Exercise prompt> Lines that include the string "Discovery" are the ones to copy from the entries below.

Data extracts>
:::
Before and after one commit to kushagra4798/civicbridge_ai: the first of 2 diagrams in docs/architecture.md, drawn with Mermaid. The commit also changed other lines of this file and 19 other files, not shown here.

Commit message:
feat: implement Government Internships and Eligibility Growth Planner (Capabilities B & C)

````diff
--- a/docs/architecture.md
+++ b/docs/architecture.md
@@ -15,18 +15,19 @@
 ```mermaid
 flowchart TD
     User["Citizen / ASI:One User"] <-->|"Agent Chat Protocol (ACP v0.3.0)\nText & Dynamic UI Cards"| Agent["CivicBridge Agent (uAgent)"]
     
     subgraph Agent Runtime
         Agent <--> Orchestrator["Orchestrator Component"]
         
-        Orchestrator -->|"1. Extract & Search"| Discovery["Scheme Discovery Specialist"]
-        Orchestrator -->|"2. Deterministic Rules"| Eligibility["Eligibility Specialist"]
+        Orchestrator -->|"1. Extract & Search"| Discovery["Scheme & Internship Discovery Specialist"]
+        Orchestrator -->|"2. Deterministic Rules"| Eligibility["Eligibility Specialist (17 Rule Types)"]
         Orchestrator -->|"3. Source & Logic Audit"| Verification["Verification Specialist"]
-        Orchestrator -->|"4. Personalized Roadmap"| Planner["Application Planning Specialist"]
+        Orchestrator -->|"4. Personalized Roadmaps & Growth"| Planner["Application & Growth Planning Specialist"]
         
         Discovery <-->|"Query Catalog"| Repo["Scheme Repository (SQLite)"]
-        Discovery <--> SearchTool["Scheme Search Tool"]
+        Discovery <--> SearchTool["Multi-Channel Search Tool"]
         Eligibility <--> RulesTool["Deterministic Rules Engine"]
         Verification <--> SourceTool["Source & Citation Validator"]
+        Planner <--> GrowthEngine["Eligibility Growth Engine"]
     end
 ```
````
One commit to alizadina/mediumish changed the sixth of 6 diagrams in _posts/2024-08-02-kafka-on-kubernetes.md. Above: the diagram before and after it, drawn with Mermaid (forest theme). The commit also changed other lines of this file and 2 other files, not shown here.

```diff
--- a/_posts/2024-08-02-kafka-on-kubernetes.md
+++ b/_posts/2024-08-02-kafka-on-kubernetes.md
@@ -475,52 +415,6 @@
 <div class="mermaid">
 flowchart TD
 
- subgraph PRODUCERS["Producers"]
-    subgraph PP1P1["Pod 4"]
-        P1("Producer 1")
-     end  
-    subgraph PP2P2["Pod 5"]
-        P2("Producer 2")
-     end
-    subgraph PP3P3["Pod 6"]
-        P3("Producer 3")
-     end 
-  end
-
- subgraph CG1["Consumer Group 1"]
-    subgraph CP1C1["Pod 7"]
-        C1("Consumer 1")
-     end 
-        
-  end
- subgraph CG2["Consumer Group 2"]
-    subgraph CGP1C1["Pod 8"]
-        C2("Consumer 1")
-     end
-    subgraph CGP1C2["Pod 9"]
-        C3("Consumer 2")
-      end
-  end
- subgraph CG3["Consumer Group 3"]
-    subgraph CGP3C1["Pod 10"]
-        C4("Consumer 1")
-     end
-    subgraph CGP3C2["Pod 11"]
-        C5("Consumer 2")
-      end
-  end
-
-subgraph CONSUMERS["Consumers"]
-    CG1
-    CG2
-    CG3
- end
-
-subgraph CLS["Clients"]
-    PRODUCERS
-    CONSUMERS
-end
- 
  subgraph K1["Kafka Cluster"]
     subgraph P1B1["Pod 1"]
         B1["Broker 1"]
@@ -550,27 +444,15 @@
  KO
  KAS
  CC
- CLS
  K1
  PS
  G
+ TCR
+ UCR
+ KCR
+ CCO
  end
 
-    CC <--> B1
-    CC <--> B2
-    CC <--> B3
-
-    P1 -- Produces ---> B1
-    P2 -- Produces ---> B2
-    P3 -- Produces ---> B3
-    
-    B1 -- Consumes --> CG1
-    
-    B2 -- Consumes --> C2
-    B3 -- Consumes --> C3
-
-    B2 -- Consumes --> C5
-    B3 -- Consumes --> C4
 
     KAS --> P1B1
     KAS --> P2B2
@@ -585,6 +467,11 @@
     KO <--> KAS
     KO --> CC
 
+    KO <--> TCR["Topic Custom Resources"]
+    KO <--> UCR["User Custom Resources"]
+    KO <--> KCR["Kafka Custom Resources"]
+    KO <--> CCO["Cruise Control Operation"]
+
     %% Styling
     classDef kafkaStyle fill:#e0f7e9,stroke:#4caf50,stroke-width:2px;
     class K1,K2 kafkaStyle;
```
:::
Response below>
-        Orchestrator -->|"1. Extract & Search"| Discovery["Scheme Discovery Specialist"]
+        Orchestrator -->|"1. Extract & Search"| Discovery["Scheme & Internship Discovery Specialist"]
         Discovery <-->|"Query Catalog"| Repo["Scheme Repository (SQLite)"]
-        Discovery <--> SearchTool["Scheme Search Tool"]
+        Discovery <--> SearchTool["Multi-Channel Search Tool"]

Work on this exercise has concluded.